By Ian Alexander, Partner & Co-Founder, Eat Agency
Information without voice is like content without design. Unless someone is dying to read about what you are writing, you have to grab them with your voice/personality. And because many of the articles in the content marketing space are saying very similar things, making your voice (and the voice you give your clients) stand out is one of your biggest tools. Use it.
The way I see it, there are five flavors of writers in today’s content marketing world.
Dry Toast – All information, no voice
This corporate collateral is typically produced by smart people who know all the right marketing formulas and can juggle terms like the “integration of marketing channels” with “streamlining the optimization of sales collateral.” But when you’re done reading this company’s blog/newsletter or collateral, all that’s left is a vague memory of a PowerPoint slide gone boringly wrong.
Solution: Don’t be afraid to lightly ruffle some feathers with your voice. Your view/opinion is never going to appeal to everyone, but if you’re doing things right, you aren’t marketing yourself to everyone, anyway. Also, if you do an honest assessment of your collateral and realize you’re in the Dry Toast category, ask yourself if you’re still fishing for your core competency or audience.
Extra Sauce – All voice, no information

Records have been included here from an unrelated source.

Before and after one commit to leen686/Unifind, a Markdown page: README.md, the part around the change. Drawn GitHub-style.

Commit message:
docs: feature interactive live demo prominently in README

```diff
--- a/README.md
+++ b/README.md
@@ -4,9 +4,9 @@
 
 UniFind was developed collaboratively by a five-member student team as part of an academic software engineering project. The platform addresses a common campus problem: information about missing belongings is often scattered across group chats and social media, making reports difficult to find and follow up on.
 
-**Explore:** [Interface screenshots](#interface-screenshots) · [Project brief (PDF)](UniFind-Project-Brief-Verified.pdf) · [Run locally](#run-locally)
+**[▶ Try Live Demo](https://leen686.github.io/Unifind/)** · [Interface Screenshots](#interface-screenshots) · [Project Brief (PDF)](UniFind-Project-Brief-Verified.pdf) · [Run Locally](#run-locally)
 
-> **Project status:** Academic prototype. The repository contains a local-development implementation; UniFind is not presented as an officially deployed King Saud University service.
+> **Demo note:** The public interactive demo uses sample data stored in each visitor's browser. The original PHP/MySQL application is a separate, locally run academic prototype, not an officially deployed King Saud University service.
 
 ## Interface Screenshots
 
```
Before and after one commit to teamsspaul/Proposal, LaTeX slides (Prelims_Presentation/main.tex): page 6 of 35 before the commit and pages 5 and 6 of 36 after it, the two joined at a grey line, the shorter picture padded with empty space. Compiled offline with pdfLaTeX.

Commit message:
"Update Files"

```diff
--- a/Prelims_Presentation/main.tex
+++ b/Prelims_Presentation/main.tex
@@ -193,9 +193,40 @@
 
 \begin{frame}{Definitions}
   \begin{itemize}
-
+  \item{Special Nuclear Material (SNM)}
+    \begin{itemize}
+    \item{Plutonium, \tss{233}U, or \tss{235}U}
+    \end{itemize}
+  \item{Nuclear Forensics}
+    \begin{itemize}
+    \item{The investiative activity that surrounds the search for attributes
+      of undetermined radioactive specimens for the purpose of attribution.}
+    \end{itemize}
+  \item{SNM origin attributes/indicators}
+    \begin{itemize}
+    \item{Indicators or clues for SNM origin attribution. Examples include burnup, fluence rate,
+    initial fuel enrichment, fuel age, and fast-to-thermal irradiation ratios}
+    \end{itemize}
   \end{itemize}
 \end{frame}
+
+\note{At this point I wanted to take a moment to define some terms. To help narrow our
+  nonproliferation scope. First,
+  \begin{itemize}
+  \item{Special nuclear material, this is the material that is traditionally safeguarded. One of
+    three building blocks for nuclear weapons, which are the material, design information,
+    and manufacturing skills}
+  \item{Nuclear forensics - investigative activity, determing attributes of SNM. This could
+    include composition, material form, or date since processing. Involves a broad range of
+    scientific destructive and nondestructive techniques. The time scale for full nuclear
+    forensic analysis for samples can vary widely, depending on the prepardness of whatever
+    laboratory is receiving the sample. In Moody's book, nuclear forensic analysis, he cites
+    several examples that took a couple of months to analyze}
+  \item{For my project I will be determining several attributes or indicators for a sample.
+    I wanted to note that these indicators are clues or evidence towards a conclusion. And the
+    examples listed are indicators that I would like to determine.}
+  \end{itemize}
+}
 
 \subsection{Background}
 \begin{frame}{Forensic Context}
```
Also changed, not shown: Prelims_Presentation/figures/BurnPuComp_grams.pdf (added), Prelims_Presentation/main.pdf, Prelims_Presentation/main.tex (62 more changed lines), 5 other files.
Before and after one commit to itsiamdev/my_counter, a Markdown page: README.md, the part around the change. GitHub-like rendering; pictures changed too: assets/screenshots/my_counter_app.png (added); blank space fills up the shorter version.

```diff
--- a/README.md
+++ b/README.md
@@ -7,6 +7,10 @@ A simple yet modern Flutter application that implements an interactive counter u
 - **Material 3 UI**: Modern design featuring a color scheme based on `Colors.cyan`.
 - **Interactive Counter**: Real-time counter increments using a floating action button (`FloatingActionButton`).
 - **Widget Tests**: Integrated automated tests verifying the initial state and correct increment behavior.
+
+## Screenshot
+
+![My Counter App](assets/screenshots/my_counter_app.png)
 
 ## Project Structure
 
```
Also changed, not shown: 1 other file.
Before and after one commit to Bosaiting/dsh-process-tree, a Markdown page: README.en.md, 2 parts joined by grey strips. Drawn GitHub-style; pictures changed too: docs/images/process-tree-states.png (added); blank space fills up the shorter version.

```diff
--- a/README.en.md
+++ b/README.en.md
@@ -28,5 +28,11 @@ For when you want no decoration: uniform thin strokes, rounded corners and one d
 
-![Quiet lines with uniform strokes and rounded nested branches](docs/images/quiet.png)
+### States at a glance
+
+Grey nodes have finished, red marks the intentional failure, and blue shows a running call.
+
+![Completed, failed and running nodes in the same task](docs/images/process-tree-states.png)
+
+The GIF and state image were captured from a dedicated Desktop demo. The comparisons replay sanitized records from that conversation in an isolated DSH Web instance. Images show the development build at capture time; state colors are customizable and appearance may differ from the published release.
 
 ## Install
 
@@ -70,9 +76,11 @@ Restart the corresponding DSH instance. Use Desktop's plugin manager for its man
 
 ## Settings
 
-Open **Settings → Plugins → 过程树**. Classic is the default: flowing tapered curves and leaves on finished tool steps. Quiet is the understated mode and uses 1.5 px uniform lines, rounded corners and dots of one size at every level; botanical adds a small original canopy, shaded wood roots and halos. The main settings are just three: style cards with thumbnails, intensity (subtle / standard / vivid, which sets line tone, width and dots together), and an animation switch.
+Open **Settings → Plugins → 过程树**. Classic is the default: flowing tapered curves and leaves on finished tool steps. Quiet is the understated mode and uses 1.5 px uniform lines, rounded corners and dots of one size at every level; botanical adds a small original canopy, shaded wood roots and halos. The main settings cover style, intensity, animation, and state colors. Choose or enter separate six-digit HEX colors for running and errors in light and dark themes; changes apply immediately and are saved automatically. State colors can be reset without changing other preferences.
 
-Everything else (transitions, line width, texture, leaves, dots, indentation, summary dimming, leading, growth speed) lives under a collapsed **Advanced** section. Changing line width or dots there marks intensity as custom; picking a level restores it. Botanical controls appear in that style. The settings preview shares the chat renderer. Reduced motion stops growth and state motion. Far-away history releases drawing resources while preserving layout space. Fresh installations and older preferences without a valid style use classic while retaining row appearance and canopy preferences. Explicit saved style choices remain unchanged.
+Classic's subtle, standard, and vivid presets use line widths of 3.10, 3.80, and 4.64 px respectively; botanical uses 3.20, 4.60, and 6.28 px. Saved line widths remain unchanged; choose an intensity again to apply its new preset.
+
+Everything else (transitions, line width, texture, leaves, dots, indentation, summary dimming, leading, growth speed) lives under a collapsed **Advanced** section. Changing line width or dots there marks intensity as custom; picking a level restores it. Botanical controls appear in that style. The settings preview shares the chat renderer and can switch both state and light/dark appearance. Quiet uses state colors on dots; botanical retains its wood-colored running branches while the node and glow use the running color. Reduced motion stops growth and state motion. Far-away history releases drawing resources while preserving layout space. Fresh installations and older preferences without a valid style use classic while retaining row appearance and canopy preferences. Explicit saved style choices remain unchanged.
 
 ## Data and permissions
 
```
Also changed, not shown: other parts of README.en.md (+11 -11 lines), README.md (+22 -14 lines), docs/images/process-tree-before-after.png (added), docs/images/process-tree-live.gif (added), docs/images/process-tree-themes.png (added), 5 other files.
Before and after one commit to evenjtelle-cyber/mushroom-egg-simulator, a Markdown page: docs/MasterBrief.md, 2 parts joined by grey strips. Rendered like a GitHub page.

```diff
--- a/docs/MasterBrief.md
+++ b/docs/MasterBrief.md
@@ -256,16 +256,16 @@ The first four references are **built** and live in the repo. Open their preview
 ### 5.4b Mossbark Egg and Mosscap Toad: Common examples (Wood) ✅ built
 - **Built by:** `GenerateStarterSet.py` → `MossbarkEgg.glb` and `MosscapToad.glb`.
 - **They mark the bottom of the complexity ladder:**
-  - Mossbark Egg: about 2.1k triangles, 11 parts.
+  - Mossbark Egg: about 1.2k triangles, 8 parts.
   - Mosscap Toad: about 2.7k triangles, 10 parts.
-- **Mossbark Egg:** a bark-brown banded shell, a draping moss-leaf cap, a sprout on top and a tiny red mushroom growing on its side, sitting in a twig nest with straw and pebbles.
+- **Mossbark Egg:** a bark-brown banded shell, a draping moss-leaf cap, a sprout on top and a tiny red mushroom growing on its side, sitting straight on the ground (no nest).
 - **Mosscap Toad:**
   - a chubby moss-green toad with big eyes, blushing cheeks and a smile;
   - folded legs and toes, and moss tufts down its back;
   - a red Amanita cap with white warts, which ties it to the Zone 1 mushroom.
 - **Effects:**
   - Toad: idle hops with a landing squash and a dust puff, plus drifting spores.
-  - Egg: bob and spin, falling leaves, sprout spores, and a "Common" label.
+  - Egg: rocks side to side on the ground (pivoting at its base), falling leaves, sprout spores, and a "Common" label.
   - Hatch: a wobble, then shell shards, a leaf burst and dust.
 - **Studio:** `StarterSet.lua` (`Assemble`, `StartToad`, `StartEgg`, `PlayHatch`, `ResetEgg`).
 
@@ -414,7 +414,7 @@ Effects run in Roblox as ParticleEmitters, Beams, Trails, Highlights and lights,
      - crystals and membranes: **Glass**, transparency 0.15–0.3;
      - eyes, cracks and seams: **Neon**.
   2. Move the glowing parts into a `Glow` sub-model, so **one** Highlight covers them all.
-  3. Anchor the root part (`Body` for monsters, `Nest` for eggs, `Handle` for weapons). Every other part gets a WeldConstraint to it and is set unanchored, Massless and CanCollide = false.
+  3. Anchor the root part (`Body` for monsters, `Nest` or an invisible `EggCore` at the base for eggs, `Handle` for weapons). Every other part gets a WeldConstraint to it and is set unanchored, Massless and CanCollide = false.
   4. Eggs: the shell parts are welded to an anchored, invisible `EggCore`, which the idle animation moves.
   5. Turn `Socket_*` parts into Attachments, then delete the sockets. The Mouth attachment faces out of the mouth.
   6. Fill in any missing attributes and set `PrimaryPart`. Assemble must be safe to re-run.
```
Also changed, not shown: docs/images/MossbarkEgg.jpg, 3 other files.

“Then, after I attended the Shiny Happy Convention hosted by Guy I Knowsowell, I parlayed over to the Social Media event of the year. If you weren’t there, you really missed out.” Really, I missed out. Because you reporting on your blog about the event you attended shouldn’t have been all about you. You know.
Solution: Talk to us, not at us. Keep your reader at the forefront of all your communications. If you’re going to write about every industry conference you attend, give us information we can use (not a blow by blow of your itinerary and all the cool people you saw).
French Cuisine #1 – Great design, little to no content
Flash is for advertising firms and art school. Everyone else put it away, now.
Solution: I realize it looks cool, but lets just face facts: Flash loads slow (always), the motion graphics detract from the content, it’s difficult to track (SEO), and sometimes customers and prospective customers already know what information they want and don’t have time for your two-minute splashy intro or your nav-bar to reload. Great design should breathe life into editorial content, not take away from it.
French Cuisine #2 – Great design, little to no content
Without great design, readers may come to your site, get what they want, and get out. Content needs great design or no one will ever notice it. Or if readers do notice it, they most likely won’t navigate beyond what they came to read. Case in point—I am a basketball nerd. Every morning I read Hoopshype.com and ESPN.com. Even though I have been reading Hoopshype for years, I couldn’t tell you who advertises on the site, the names of the regularly appearing columns, or anything about who runs the site—I’m in and I’m out. With ESPN, I read the NBA highlights, view an ad that catches my eye, and before I know it, I’m reading a feature about some champion ping-pong player from Guam. The content may have drawn me there, but it was great navigation and design that made it easy for me to stay.
Solution: Make sure your website looks as good as it reads. The truth is, Hoopshype has far better content than ESPN when it comes to basketball. But while the content delivers, the design doesn’t court me to stay.
Meat and Potatoes – No opinion information
Content that tells people what they already know gives readers the impression that the product is available elsewhere—and it doesn’t matter if they use company A or B. Telling me what you sell, what you charge and that you are the best is the same thing everyone else is doing. And in a contest of best vs. best I’m heading for the hills and looking for offbeat and good (at least they are saying something different and I will stand out amongst the crowd of same-osity). Remember, your clients can blend in safely amongst their peers all by themselves (sans your retainer fee).
Solution: Every brand doesn’t need to be as “voicey” as Jet Blue. But every brand does need a personality. Customers should be able to view an ad or read a piece of collateral and know who it’s from without even having to look at your logo.
Smorgasbord – A little of everything
Ever land on a website and wish you had a digital weed-whacker to knock back all the Social Media/Web 2.0 widgets that clutter the site? Welcome to the work of the “smorgasbord content marketer.” That old “throw everything against the wall and see what sticks” mentality unbelievably employs people for years, but flies in the face of logic when you are in the business of measuring who read what, when, why and how it may lead to a sale.
Solution: Take a look at your site and then your competitors’ sites. Do those
widgets add value? Do they differentiate you from the pack? Or does your site look like a 2008 Jaguar littered with bumper stickers?
About the Author
Ian Alexander has held fancy titles like Director of Technology Projects and Director of Operations for New York City area technology firms before moving back to his real love, writing. He has managed content projects in affiliate marketing, publishing, outsourcing, and retail. When Ian’s not working, you can find him blustering about the relevance of quality Web 2.0 content on the EAT MEDIA blog or reading one of the 314 magazines scattered around the office, with post it notes close at hand. Ian blogs at Eat Media blog.